As with any drug, there are some possible side effects to Botox, the physician-administered injection used to treat fine lines and wrinkles. However, because Botox only stays in the body for a maximum of six months, any side effects associated with the injection will diminish after that time period. People who continue to receive treatments may continue to experience side effects.
Bruising at the site of injection is the most common side effect associated with Botox treatments. Other common side effects include headache, respiratory infections, temporary eyelid droop, nausea and flu-like symptoms.
Botox works by temporarily paralyzing the muscles at the site of injection. In rare cases, this effect may spread to other muscles near the intended area. This can cause temporary paralysis in neighboring muscles, which may lead to eyelid droop or other facial paralysis. This side effect occurs in less than 1 percent of Botox patients.
Other adverse reactions that may be experienced by a minority of Botox patients include pain in the face, erythema (redness of the skin) at the injection site and facial muscle weakness. In most cases, these reactions dissipate roughly one week after injection.
Botox side effects can also occur when the drug interacts with other medications. Before receiving Botox injections, a prospective patient should inform a doctor about any medications she may be taking. Medications that may be dangerous if mixed with Botox include: antibiotics used to treat infections, such as gentamicin, tobramycin, clindamycin and lincomycin; medications used to treat heart rhythm problems, such as quinidine; and medications used to treat other conditions, such as myasthenia gravis, ALS or Alzheimer's disease.
Over-the-counter medications may also interact with the drug formula in Botox. It is wise to discontinue use of over-the-counter medications before and after receiving Botox treatments and inform the plastic surgeon of any drug usage. A pharmacist can also provide complete information about all drugs that may adversely interact with Botox.
Certain groups of people are at greater risk of experiencing Botox side effects. These groups include people with pre-existing infections at the injection site and people with cardiovascular or neuromuscular disorders. Plastic surgeons should always be made aware of any pre-existing conditions before the Botox procedure is performed.
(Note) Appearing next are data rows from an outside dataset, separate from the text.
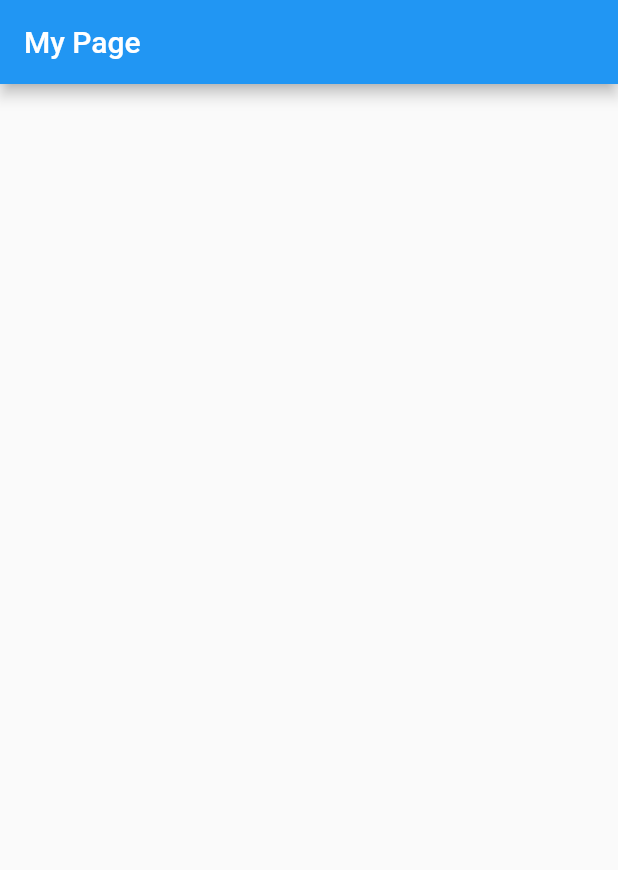
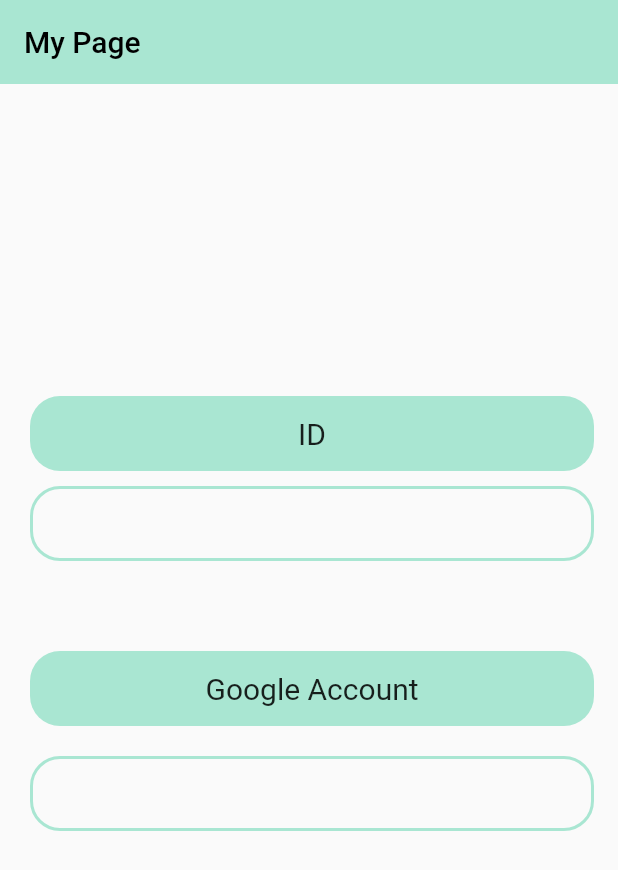
Before and after one commit to SongJihyeon/mobile_app_team, a Flutter app: the ProfilePage screen opened directly, on a phone screen of 412 x 824 dp. Shown: the top 870 px of the screen. Run offline on Flutter 3.47's test engine with Material 2 defaults, Android fonts, the phone set to English and light mode, and no system bars; our stand-ins replace firebase_auth, firebase_core, google_sign_in; missing offline and left inert: xml2json; accounts and stored records are empty; network calls fail.

Commit message:
add profile.dart

```diff
--- a/lib/profile.dart
+++ b/lib/profile.dart
@@ -1,13 +1,12 @@
 import 'package:firebase_auth/firebase_auth.dart';
 import 'package:flutter/cupertino.dart';
 import 'package:flutter/material.dart';
-import 'login.dart';
+import 'package:flutter/painting.dart';
 
 class ProfilePage extends StatefulWidget{
   const ProfilePage({Key? key}) : super(key: key);
   @override
   State<StatefulWidget> createState() => ProfilePageState();
-
 }
 
 class ProfilePageState extends State<ProfilePage>{
@@ -15,20 +14,107 @@ class ProfilePageState extends State<ProfilePage>{
   Widget build(BuildContext context) {
     return Scaffold(
       appBar: AppBar(
+        elevation: 0,
         automaticallyImplyLeading: false,
-        title: Text('My Page'),
-        // actions: <Widget>[
-        //   IconButton(
-        //     icon: const Icon(
-        //       Icons.exit_to_app,
-        //       semanticLabel: 'logout',
-        //     ),
-        //     onPressed: () {
-        //       FirebaseAuth.instance.signOut();
-        //       Navigator.push(context, MaterialPageRoute(builder: (BuildContext context) => LoginPage()));
-        //     },
-        //   ),
-        // ],
+        title: Text('My Page', style: TextStyle(color:Colors.black)),
+        backgroundColor: Color(0xFFA9E6D2),
+      ),
+
+      body: Container(
+        child: Padding(
+          padding: EdgeInsets.fromLTRB(20.0, 8.0, 16.0, 0.0),
+          child: Column(
+            crossAxisAlignment: CrossAxisAlignment.center,
+            children: <Widget>[
+              SizedBox(height: 200),
+
+                Container(
+                  height: 50,
+                  width: 380,
+                  alignment: Alignment.center,
+                  decoration: BoxDecoration(
+                    color: Color(0xFFA9E6D2),
+                    borderRadius: BorderRadius.all(
+                      Radius.circular(20),
+                    )
+                  ),
+
+                  child: Text(
+                      'ID',
+                      style: TextStyle(fontSize: 20),
+                  ),
+                ),
+
+              SizedBox(height: 10),
+              Container(
+                height: 50,
+                width: 380,
+                alignment: Alignment.center,
+
+                decoration: BoxDecoration(
+                    borderRadius: BorderRadius.all(
+                      Radius.circular(20),
+                    ),
+                  border: Border.all(
+                    color: Color(0xFFA9E6D2),
+                    width: 2,
+                  ),
+                ),
+
+                child: Text(
+                  FirebaseAuth.instance.currentUser!.isAnonymous
+                      ? 'GuestLogin'
+                 :FirebaseAuth.instance.currentUser!.displayName.toString(),
+                  style: TextStyle(fontSize: 20),
+                ),
+              ),
+              SizedBox(height: 60),
+
+              Container(
+                height: 50,
+                width: 380,
+                alignment: Alignment.center,
+                decoration: BoxDecoration(
+                    color: Color(0xFFA9E6D2),
+                    borderRadius: BorderRadius.all(
+                      Radius.circular(20),
+                    )
+                ),
+                child: Text(
+                  'Google Account',
+                  style: TextStyle(fontSize: 20),
+                ),
+              ),
+
+              SizedBox(height: 20),
+
+              Container(
+
+                height: 50,
+                width: 380,
+                alignment: Alignment.center,
+
+                decoration: BoxDecoration(
+                  borderRadius: BorderRadius.all(
+                    Radius.circular(20),
+                  ),
+                  border: Border.all(
+                    color: Color(0xFFA9E6D2),
+                    width: 2,
+                  ),
+                ),
+
+                child: Text(
+                  FirebaseAuth.instance.currentUser!.isAnonymous
+                      ? FirebaseAuth.instance.currentUser!.uid
+                      :FirebaseAuth.instance.currentUser!.email.toString(),
+                  style: TextStyle(fontSize: 20),),
+              ),
+              SizedBox(height: 80),
+
+            ],
+          ),
+        ),
       ),
     );
   }
```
It is also crucial for the patient and the physician to be aware of any allergies the patient may have to any drugs that make up the Botox formula. An experienced physician will help determine if Botox is the right treatment for each individual.